“In France it will happen in July while in Japan it will be October,” said Szaky. “And the most important part is that you can return the empty container to anywhere you want. You don’t have to remember where you purchased the item. You can buy your ice cream at retailer one and return it to retailer two, and then at retailer two you can buy your coffee and a reusable container and return it to retailer three and so on and so forth.”
If a brand wants to come on board with the Loop concept, there are a few rules that have to be taken into consideration, one being that the packaging/container that the product comes in must be usable at least 10 times. Another is that is that it must be cleanable to the standards in their category. Also, once its life has come to an end, the container/packaging must be recyclable unto itself.

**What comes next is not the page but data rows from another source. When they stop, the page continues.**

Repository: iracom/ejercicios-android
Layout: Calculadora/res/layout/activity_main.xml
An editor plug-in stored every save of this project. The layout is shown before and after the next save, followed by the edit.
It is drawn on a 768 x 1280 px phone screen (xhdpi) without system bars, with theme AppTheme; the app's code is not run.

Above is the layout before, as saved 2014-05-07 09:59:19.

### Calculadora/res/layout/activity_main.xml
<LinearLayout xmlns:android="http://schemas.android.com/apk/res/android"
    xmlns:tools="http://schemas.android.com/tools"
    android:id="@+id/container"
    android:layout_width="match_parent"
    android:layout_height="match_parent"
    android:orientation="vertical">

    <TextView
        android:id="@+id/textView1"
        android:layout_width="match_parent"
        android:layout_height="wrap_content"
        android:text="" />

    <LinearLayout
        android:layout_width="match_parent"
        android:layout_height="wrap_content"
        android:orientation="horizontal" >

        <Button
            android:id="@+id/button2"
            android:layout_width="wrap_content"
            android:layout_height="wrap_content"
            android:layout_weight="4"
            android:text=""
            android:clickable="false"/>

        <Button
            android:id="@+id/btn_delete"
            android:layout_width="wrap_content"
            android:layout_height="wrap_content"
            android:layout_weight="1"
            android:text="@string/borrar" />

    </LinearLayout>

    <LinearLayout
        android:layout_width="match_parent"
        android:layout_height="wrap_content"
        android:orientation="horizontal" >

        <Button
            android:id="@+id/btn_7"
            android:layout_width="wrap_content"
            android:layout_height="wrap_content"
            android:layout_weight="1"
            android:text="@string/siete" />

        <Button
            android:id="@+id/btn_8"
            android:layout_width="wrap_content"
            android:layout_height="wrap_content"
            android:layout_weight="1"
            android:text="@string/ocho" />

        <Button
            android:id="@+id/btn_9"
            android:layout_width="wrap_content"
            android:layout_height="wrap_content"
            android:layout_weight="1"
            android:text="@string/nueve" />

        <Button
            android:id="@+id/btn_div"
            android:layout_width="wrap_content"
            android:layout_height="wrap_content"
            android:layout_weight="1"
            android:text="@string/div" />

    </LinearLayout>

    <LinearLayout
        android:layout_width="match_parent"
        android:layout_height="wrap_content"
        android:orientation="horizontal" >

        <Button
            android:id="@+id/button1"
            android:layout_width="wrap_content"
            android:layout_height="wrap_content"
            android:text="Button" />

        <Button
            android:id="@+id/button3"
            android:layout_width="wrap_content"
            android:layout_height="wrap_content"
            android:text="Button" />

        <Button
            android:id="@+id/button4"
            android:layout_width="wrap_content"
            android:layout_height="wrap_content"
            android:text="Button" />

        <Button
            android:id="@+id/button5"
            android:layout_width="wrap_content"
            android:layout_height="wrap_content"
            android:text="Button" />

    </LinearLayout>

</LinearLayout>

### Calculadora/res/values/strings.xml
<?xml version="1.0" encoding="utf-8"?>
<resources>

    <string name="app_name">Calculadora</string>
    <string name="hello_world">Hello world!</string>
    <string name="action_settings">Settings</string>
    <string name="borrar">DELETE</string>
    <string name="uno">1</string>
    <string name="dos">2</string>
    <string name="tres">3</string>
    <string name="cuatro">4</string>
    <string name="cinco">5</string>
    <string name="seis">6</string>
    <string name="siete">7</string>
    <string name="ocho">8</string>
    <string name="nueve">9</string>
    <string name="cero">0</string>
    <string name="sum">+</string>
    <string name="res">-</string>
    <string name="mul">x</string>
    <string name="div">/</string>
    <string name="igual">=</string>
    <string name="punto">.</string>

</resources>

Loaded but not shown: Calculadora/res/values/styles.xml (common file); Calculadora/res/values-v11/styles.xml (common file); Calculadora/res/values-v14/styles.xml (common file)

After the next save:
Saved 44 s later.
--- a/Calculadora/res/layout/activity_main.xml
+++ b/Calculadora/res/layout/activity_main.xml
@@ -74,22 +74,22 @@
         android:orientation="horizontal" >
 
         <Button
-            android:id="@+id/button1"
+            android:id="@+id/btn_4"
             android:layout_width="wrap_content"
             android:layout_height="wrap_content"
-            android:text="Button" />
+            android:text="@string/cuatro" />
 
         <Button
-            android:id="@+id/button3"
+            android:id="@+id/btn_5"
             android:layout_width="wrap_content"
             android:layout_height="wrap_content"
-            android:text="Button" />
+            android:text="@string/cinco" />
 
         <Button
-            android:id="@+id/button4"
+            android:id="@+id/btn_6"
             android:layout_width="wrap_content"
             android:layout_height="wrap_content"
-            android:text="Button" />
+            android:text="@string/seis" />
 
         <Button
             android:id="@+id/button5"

“Loops fundamental role is not to be a product or a retailer but to be a platform for reuse,” Szaky said. “One of these ice-cream containers goes through a big reuse cycle, and then at some point it can be recycled. But the steel, for example, in the Häagan Daz ice-cream container will always be an ice cream container. That allows the materials to stay in a closed-loop fashion. We at TerraCycle call it a down cycle – it moves it into one lower category.
“Take paper. It goes from beautiful white paper to toilet paper or newspaper. If you look at plastic it goes from a water bottle to shampoo bottle to a frisbee or park bench.”
When all is said and done, Szaky sees it as a win-win-win-win situation. It is a win for TerraCycle, it is win for the consumer, it is a win for the environment, and it is a win for the brand.
“The reality is, if you put purpose into the product you can take down your marketing because mainstream media and social media will do more for you than marketing would. You can keep the price of the product the same if you spend the marketing dollars to fund the new polymer. And it ends up doing really well. A product acts like it is completely disposable but is actually reusable. And it also moves package from being a cost to an asset.”